*** DATA FOR PROCESSING Section Begins ***

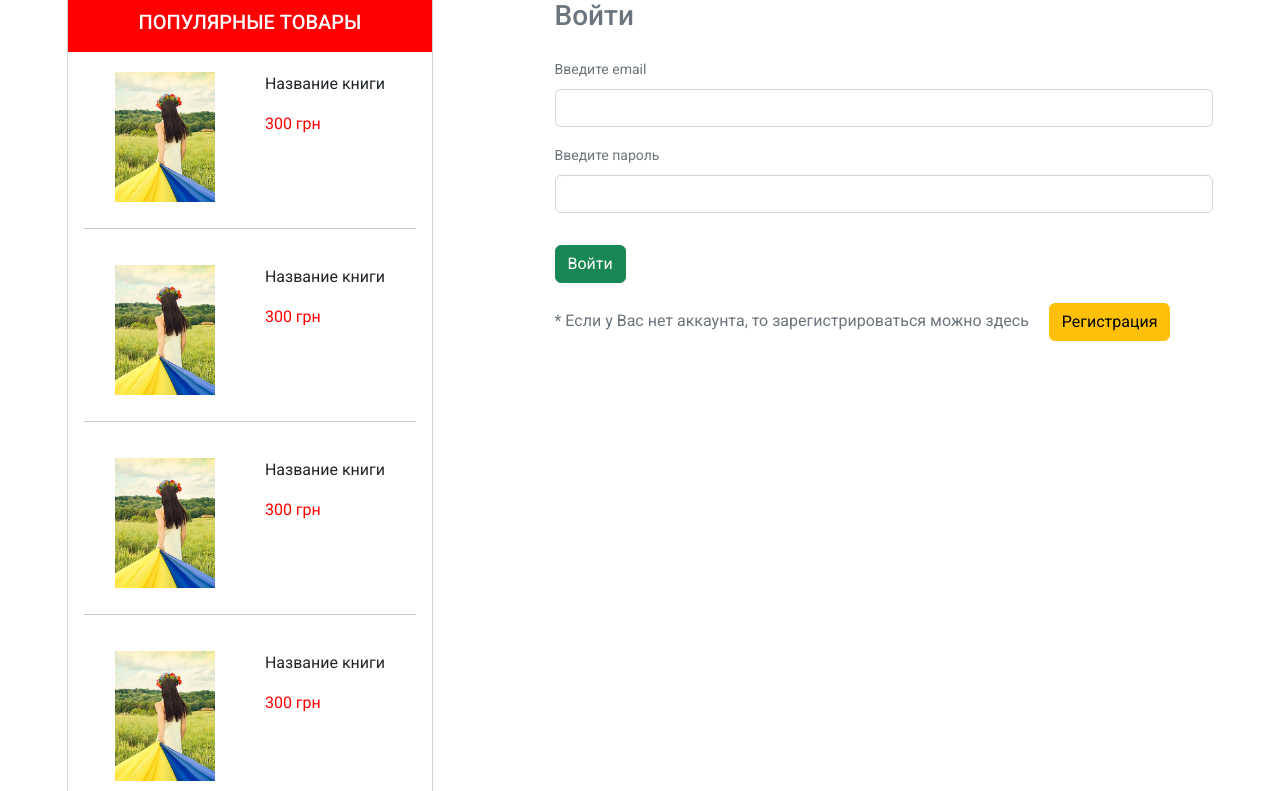
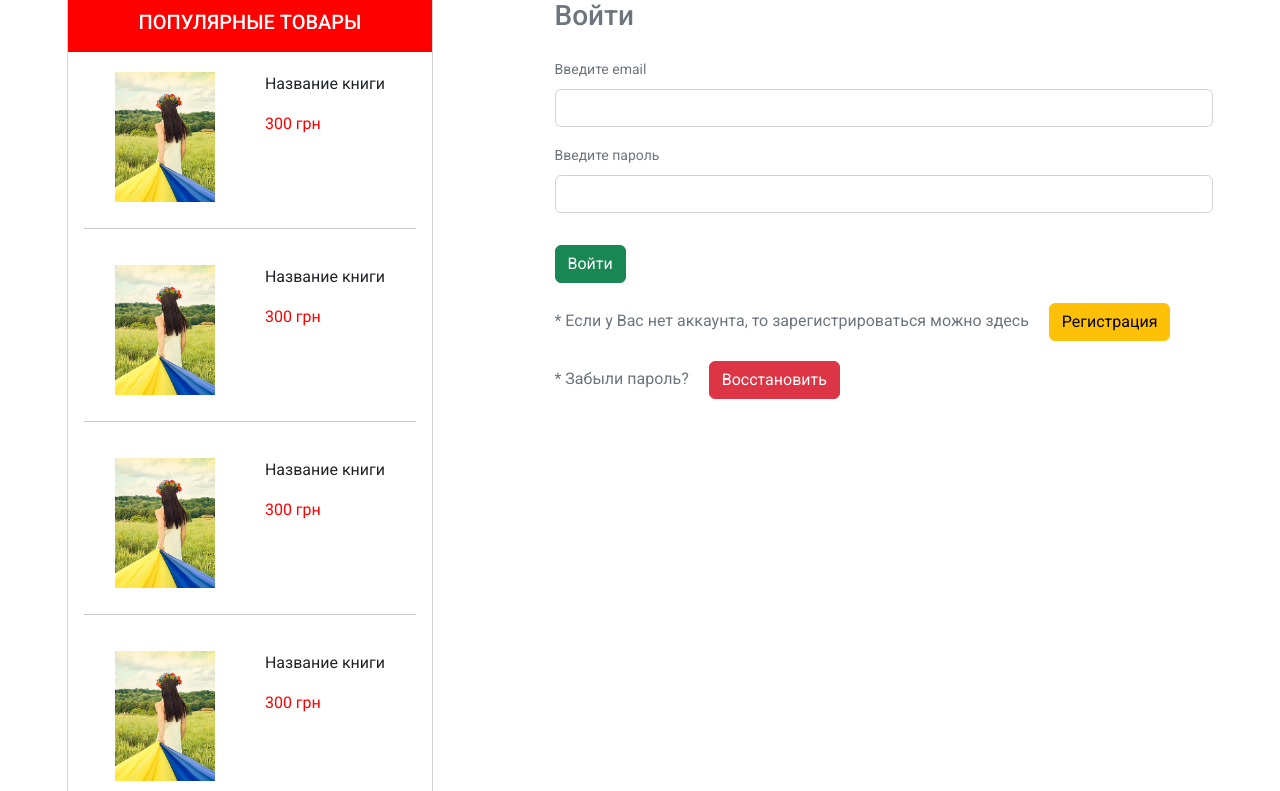
Before and after one commit to v-makarovskyi/book_store_django, a Django app: page /account/login/ in a window 1280 px wide. Shown: the part 204-995 px from the top of the page. Run offline with Django 4.2, Linux system fonts and the light colour scheme; some libraries are stand-ins or nearby versions.

Commit message:
add link for pwdreset

```diff
--- a/templates/account/login.html
+++ b/templates/account/login.html
@@ -39,6 +39,10 @@
               <span class="text-muted me-3">* Если у Вас нет аккаунта, то зарегистрироваться можно здесь</span>
               <a href="{% url 'account:register' %}" role="button" class="btn btn-warning">Регистрация</a>
             </div>
+            <div class="login__account">
+              <span class="text-muted me-3">* Забыли пароль?</span>
+              <a href="{% url 'account:pwdreset' %}" role="button" class="btn btn-danger">Восстановить</a>
+            </div>
           </form>
         </div>
       </div>
```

*** DATA FOR PROCESSING Section Ends ***

WORK INSTRUCTIONS → If an entry holds a picture, skip the picture and print the rest of the data exactly.

TASK OUTPUT →
Before and after one commit to v-makarovskyi/book_store_django, a Django app: page /account/login/ in a window 1280 px wide. Shown: the part 204-995 px from the top of the page. Run offline with Django 4.2, Linux system fonts and the light colour scheme; some libraries are stand-ins or nearby versions.

Commit message:
add link for pwdreset

```diff
--- a/templates/account/login.html
+++ b/templates/account/login.html
@@ -39,6 +39,10 @@
               <span class="text-muted me-3">* Если у Вас нет аккаунта, то зарегистрироваться можно здесь</span>
               <a href="{% url 'account:register' %}" role="button" class="btn btn-warning">Регистрация</a>
             </div>
+            <div class="login__account">
+              <span class="text-muted me-3">* Забыли пароль?</span>
+              <a href="{% url 'account:pwdreset' %}" role="button" class="btn btn-danger">Восстановить</a>
+            </div>
           </form>
         </div>
       </div>
```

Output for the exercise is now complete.